One of the greatest nature preservation projects in Iceland is Vatnajökull National Park – the home to Europe’s largest glacier. The glacier and its active volcanoes are, however, far from being the park’s only attraction. You can also find powerful waterfalls, colourful geothermal areas, vast barren landscapes, mysterious canyons and historical sites where Iceland’s most famous outlaw resided in exile – to name but a few. The Vatnajökull National Park was formally established in 2008, when several smaller parks were merged into one. It covers 13% of Iceland, or around 13.000 square km with the glacier and its many rivers and streams that flow from it towards the sea.

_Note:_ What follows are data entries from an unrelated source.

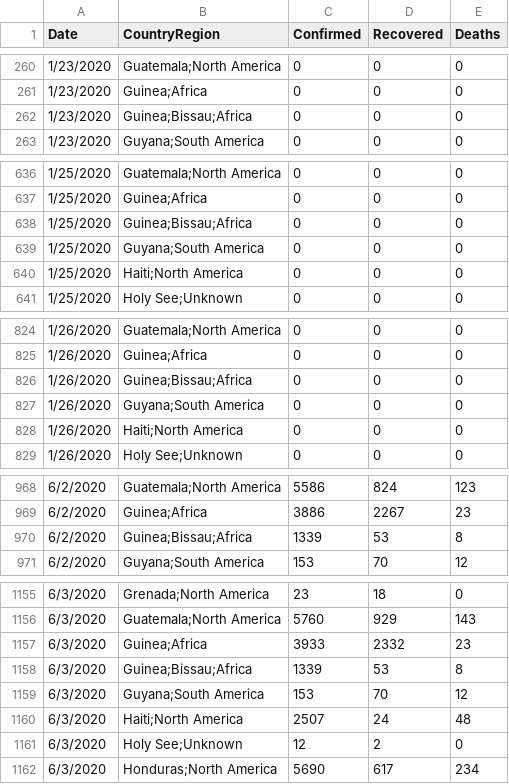
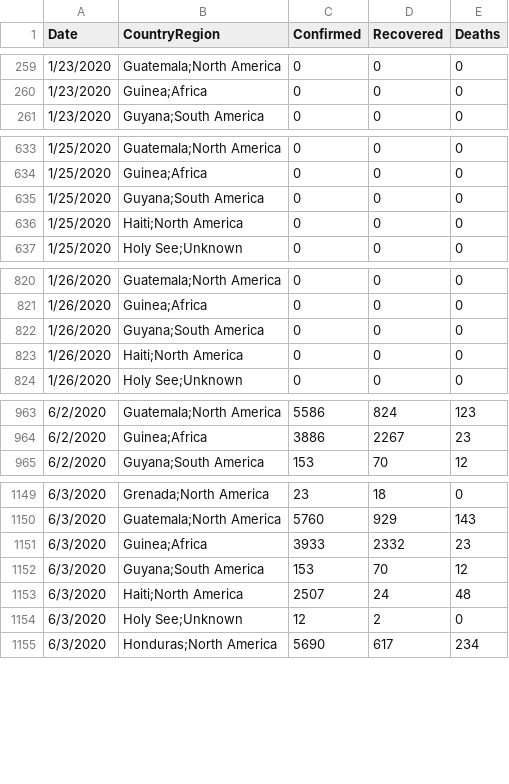
Before and after one commit to huynhhoc/DataAnalystDeepLearning, a CSV file: Data/covid19/countriessample.csv, drawn as a sheet; only a part is shown, gaps mark what is left out; the diff covers the shown part only; the diff names each change by its address in the sheet, - before the commit and + after, or states it on an @@ line.

Commit message:
update sample Data/covid19/countriessample.csv

```diff
--- a/Data/covid19/countriessample.csv
+++ b/Data/covid19/countriessample.csv
-row 262: 1/23/2020 | Guinea;Bissau;Africa | 0 | 0 | 0
-row 638: 1/25/2020 | Guinea;Bissau;Africa | 0 | 0 | 0
-row 826: 1/26/2020 | Guinea;Bissau;Africa | 0 | 0 | 0
-row 970: 6/2/2020 | Guinea;Bissau;Africa | 1339 | 53 | 8
-row 1158: 6/3/2020 | Guinea;Bissau;Africa | 1339 | 53 | 8
```
Also changed, not shown: 20 removed rows elsewhere in this file.
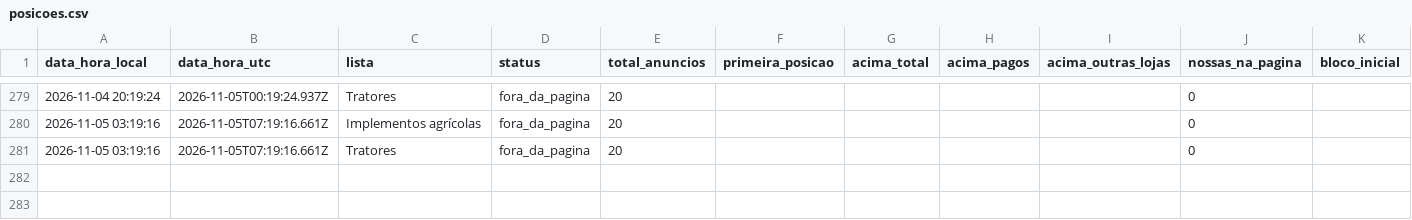
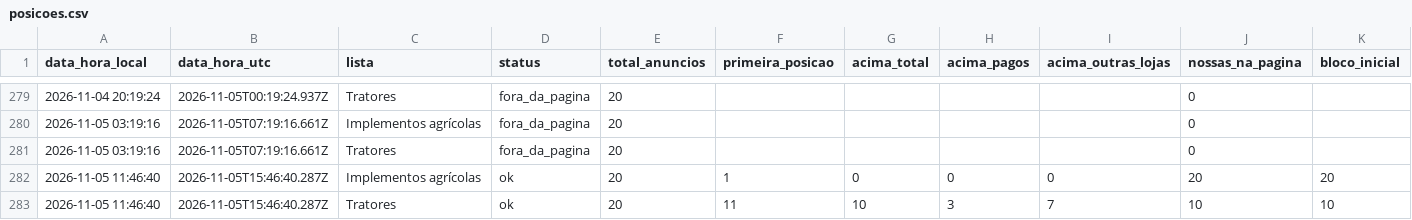
Before and after one commit to kauamoraesdecristo-arch/medidor-anuncios, a CSV file: dados/posicoes.csv, drawn as a sheet; only a part is shown, gaps mark what is left out; the diff names each change by its address in the sheet, - before the commit and + after, or states it on an @@ line.

```diff
--- a/dados/posicoes.csv
+++ b/dados/posicoes.csv
+row 282: 2026-11-05 11:46:40 | 2026-11-05T15:46:40.287Z | Implementos agrícolas | ok | 20 | 1 | 0 | 0 | 0 | 20 | 20
+row 283: 2026-11-05 11:46:40 | 2026-11-05T15:46:40.287Z | Tratores | ok | 20 | 11 | 10 | 3 | 7 | 10 | 10
```
Also changed, not shown: 1 other file.
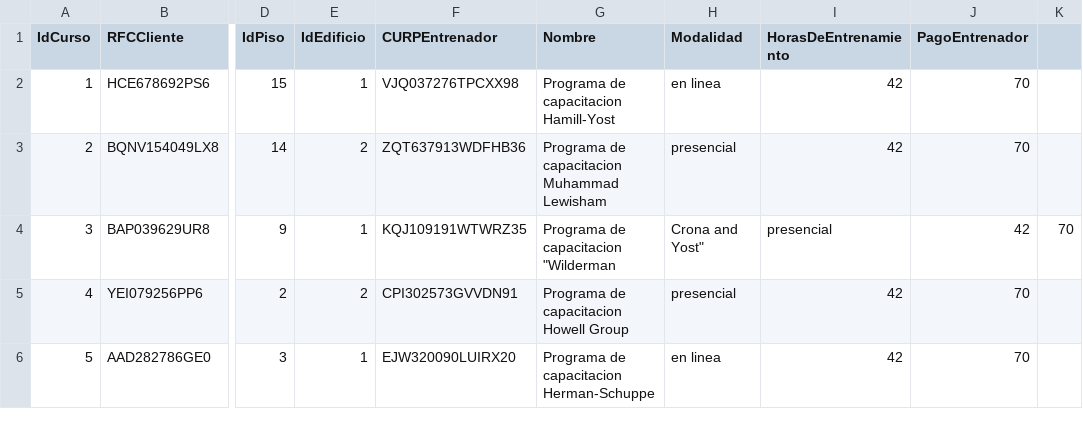
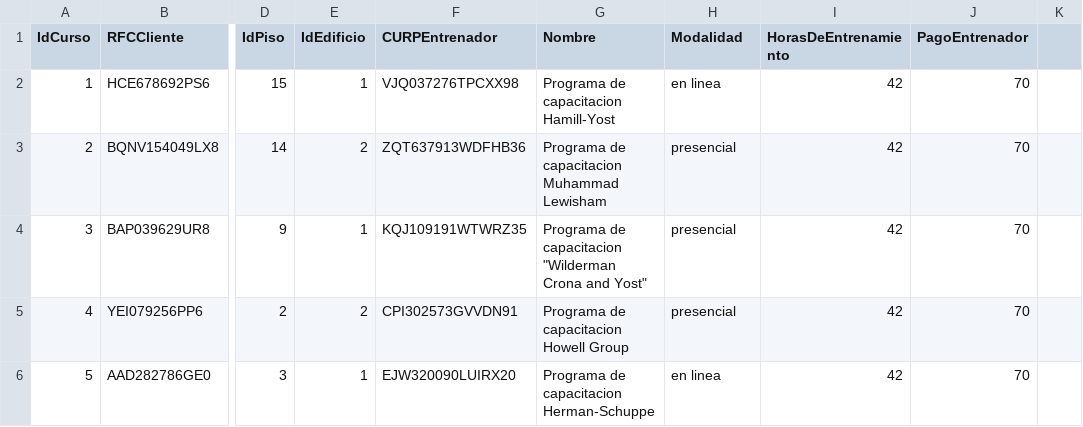
Before and after one commit to Paolatae2505/Practicas-Proyecto-B.D, a CSV file: ProyectoFInal/CSVs/Curso.csv, drawn as a sheet; only a part is shown, gaps mark what is left out; the diff names each change by its address in the sheet, - before the commit and + after, or states it on an @@ line.

Commit message:
curso correccion

```diff
--- a/ProyectoFInal/CSVs/Curso.csv
+++ b/ProyectoFInal/CSVs/Curso.csv
-G4 (Nombre): Programa de capacitacion "Wilderman
+G4 (Nombre): Programa de capacitacion "Wilderman Crona and Yost"
-H4 (Modalidad): Crona and Yost"
+H4 (Modalidad): presencial
-I4 (HorasDeEntrenamiento): presencial
+I4 (HorasDeEntrenamiento): 42
-J4 (PagoEntrenador): 42
+J4 (PagoEntrenador): 70
-K4: 70
+K4: (empty)
```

The largest river is Jökulsá á Fjöllum, which runs over 200 km north, over Europe’s most powerful waterfall, Dettifoss and the adjacent geological mystery and natural beauty spot, Ásbyrgi, to the Arctic Sea.

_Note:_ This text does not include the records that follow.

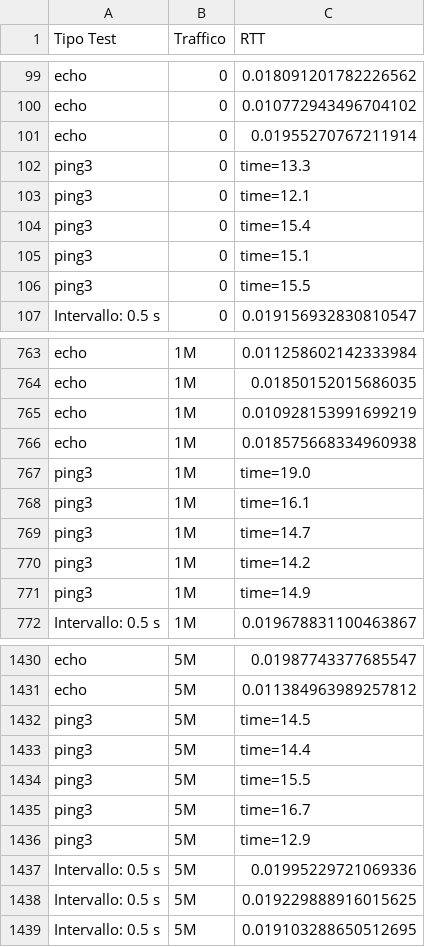
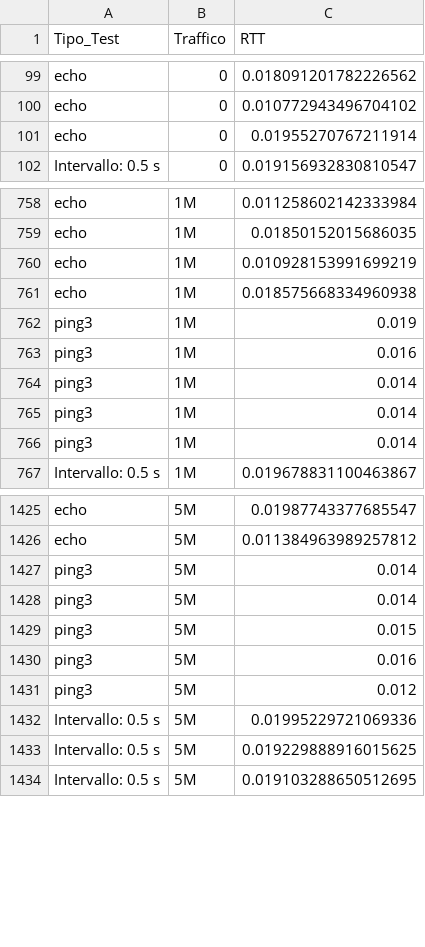
Before and after one commit to enricobrum/Tesi, a CSV file: Dati_Raccolti/09_08_2024/istanti_temporali_2024-08-09.csv, drawn as a sheet; only a part is shown, gaps mark what is left out; the diff covers the shown part only.

Commit message:
Sviluppo programmi di test finali client e server

```diff
--- a/Dati_Raccolti/09_08_2024/istanti_temporali_2024-08-09.csv
+++ b/Dati_Raccolti/09_08_2024/istanti_temporali_2024-08-09.csv
@@ -1 +1 @@
-Tipo Test,Traffico,RTT
+Tipo_Test,Traffico,RTT
@@ -101,7 +101,2 @@ echo,0,0.010772943496704102
 echo,0,0.01955270767211914
-ping3,0,time=13.3
-ping3,0,time=12.1
-ping3,0,time=15.4
-ping3,0,time=15.1
-ping3,0,time=15.5
 Intervallo: 0.5 s,0,0.019156932830810547
@@ -766,7 +761,7 @@ echo,1M,0.010928153991699219
 echo,1M,0.018575668334960938
-ping3,1M,time=19.0
-ping3,1M,time=16.1
-ping3,1M,time=14.7
-ping3,1M,time=14.2
-ping3,1M,time=14.9
+ping3,1M,0.019
+ping3,1M,0.016
+ping3,1M,0.014
+ping3,1M,0.014
+ping3,1M,0.014
 Intervallo: 0.5 s,1M,0.019678831100463867
@@ -1431,7 +1426,7 @@ echo,5M,0.01987743377685547
 echo,5M,0.011384963989257812
-ping3,5M,time=14.5
-ping3,5M,time=14.4
-ping3,5M,time=15.5
-ping3,5M,time=16.7
-ping3,5M,time=12.9
+ping3,5M,0.014
+ping3,5M,0.014
+ping3,5M,0.015
+ping3,5M,0.016
+ping3,5M,0.012
 Intervallo: 0.5 s,5M,0.01995229721069336
```
Also changed, not shown: 20 edited cells elsewhere in this file, 48 other files.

Always Something New
The amazing sights within the park are too numerous to mention and all of them differ wildly from each other. Among the most popular are the beautiful Skaftafell area and Ásbyrgi, but Þórður H Ólafsson, Manager of the Park Office, encourages visitors to explore its other, less visited locations. “The park’s uniqueness is that no two areas are the same. Each has its own charm and beauty and is definitely worth a visit. You can actually visit the park year after year and never set your foot in the same place twice.” Other locations include a “hellish” volcanic crater, ice caves, mysterious canyons and oases in the desert of the Icelandic highlands.
Renewed Road System
Since the park’s establishment, several changes have been made to preserve the delicate ecosystem and increase the accessibility and service to its visitors. One has been the total overhaul of the park’s road system. “Before, it mostly consisted of tracks and trails which had been used for years without having ever been established as actual roads and driving on them was, for all intents and purposes, considered off-road driving. But now the formal road system has been increased from around 250 km to about 700 km of roads, ensuring travellers can access all the boundaries of the park without disturbing its environment,” says Þórður.
Although elaborate safety measures have been taken throughout the park, risks associated with glaciers and glacial rivers should never be taken lightly. Not all the river crossings in the park have been bridged and some require special vehicles to cross and the glacier itself should not be traversed without proper equipment and information. You’ll find information centres in Kirkjubæjarklaustur, Höfn, Ásbyrgi, Skaftafell and Skriðuklaustur and during the summer, the number of park rangers is increased substantially to make sure your visit to the park is an enjoyable one.
101 Reykjavík +354 575 8400